Also included in this month’s news is work demonstrating that cellular reprogramming can reduce epileptic seizures in a mouse model of mesial temporal lobe epilepsy, and a study investigating the link between epilepsy and autism.
Summaries of these research discoveries can be found below.
Mechanisms of Epilepsy (Featuring the work of CURE Epilepsy advisor and former grantee Dr. Manisha Patel): New research has discovered a potential role in epilepsy for a substance found in the brain known as mitochondrial superoxide. This study utilized both a mouse model of severe epilepsy as well as cultured cells grown in an artificial environment, finding that increased mitochondrial superoxide in neural tissue lead to a catastrophic type of epilepsy. Learn more
Preventing Post-Traumatic Epilepsy (PTE) (Featuring the work of CURE Epilepsy grantee Dr. Xiaoming Jin): A recent study utilized a mouse model of PTE, a type of epilepsy that develops after a traumatic brain injury (TBI), and found two proteins in the brain that are very important in the development of PTE. These proteins – known as RAGE and TLR4 – are involved in signaling pathways between neurons in the brain. Dr. Jin and his team found blocking these pathways decreased spontaneous seizures. They concluded that blocking these pathways early after TBI is a promising strategy for preventing PTE. Learn more
Preventing Effects of Traumatic Brain Injury (Featuring the work of CURE Epilepsy-supported researcher Dr. Jeanne Paz): In a new study, Dr. Paz and her team helped address the lack of therapies for people who have sustained a brain injury. They identified a specific molecule in a part of the brain called the thalamus that plays a key role in secondary effects of brain injury, such as sleep disruption, epileptic activity, and inflammation. The scientists then showed that an antibody treatment could prevent the development of these negative outcomes following an injury. Learn more
Reprogramming Cells to Reduce Seizures: A new study has found that cellular reprogramming can reduce epileptic seizures in a mouse model of mesial temporal lobe epilepsy. The study demonstrates that by reprogramming certain cells found in the brain into what’s known as ‘interneurons’ (i.e., inhibitory neurons that help keep brain excitation at bay), chronic seizure activity in the brain can be dampened. The investigators now hope that this offers a potential cell-based means of combatting seizures in drug-resistant epilepsy. Learn more

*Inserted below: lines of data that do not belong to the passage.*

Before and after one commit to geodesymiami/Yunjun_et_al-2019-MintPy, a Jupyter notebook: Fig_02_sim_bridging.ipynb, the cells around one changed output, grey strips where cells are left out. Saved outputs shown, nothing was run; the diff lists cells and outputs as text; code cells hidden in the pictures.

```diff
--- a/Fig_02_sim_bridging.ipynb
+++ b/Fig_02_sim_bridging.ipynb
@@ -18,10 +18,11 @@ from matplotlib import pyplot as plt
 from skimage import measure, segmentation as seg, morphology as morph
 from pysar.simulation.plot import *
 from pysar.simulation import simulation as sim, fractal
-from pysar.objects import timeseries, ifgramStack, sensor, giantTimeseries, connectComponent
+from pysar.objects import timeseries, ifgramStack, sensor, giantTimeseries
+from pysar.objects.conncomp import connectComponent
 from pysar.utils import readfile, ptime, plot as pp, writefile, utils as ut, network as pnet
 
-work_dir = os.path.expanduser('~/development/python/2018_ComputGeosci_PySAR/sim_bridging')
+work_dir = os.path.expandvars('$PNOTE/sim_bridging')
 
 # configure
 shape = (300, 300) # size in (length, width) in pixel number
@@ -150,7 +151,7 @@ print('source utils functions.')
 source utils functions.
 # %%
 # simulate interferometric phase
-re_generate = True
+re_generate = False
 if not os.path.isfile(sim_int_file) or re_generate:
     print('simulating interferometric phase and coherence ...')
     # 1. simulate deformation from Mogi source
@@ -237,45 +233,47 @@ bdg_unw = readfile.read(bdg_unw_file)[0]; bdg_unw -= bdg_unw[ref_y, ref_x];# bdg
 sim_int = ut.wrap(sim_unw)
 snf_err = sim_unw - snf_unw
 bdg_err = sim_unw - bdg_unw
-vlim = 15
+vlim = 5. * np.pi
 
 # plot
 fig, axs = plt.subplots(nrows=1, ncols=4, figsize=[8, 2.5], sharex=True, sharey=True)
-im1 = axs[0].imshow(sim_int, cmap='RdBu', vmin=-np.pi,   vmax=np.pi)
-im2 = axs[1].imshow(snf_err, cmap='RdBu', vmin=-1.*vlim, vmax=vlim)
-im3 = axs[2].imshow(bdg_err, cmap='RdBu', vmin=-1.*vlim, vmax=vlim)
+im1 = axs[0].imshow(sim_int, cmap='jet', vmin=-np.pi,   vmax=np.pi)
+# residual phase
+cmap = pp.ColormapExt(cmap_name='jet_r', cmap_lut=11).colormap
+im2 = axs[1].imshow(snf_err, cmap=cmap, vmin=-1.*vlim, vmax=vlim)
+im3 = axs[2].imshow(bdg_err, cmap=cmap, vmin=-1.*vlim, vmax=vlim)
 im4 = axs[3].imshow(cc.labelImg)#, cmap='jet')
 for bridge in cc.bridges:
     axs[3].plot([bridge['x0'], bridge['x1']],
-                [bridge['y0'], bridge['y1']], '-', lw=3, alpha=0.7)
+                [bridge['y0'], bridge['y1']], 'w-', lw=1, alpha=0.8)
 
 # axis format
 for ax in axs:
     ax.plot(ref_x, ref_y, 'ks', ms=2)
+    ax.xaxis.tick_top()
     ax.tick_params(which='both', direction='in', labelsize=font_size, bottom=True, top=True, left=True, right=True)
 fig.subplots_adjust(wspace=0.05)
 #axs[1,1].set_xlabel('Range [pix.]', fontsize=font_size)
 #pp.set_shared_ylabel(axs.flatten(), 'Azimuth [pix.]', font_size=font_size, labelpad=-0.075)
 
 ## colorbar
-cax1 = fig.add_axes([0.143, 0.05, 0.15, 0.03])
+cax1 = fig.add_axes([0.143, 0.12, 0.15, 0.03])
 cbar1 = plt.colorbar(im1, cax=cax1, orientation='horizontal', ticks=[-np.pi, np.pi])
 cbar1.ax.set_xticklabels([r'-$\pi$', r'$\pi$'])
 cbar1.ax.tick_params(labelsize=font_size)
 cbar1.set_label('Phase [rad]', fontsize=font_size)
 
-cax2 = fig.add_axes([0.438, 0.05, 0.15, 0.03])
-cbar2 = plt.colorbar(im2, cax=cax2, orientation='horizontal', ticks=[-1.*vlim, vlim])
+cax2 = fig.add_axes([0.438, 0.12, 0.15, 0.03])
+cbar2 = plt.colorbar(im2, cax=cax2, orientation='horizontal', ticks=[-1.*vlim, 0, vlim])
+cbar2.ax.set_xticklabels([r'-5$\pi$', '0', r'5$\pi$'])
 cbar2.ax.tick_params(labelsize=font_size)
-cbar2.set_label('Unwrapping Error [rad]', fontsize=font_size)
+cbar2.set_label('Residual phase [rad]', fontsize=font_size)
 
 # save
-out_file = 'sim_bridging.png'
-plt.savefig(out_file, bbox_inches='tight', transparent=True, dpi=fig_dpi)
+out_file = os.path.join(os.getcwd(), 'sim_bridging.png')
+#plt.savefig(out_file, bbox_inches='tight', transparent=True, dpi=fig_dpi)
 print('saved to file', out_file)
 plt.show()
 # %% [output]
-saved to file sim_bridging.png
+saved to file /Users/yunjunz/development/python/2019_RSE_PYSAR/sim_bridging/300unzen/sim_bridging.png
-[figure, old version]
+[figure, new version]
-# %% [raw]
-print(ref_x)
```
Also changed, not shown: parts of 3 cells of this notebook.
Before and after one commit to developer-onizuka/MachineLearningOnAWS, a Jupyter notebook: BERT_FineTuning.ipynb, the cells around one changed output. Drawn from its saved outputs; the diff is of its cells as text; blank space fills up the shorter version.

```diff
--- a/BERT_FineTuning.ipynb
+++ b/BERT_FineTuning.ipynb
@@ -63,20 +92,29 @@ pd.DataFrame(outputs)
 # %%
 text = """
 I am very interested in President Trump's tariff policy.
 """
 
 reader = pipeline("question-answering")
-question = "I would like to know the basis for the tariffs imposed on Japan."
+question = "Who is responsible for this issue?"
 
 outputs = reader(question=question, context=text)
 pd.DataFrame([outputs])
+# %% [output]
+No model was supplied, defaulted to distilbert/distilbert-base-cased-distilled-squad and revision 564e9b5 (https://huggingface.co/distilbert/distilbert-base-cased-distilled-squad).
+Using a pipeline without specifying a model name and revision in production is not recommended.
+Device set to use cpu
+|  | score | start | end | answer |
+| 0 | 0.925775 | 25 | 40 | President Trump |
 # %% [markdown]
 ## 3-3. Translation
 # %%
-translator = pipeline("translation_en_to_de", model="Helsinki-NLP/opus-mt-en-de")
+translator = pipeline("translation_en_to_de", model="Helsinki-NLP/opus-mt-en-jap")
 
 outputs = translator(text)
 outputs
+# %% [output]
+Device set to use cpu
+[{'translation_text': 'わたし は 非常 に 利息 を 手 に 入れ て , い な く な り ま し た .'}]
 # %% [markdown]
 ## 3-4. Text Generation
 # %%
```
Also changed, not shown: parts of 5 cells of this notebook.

Treating Epilepsy in Individuals with Autism: Recent large-scale genetic studies revealed that variants in a sodium channel, called voltage-gated sodium channel Nav1.2, is a leading cause of autism. Now, a new study has shown that a deficiency in the sodium channel Nav1.2 also leads to a cascade of effects that includes the shutting down of another type of channel called a potassium channel, making neurons hyperexcitable and causing seizures. The researchers suggest that developing medicines to open the potassium channels would help control seizures in these patients. Learn more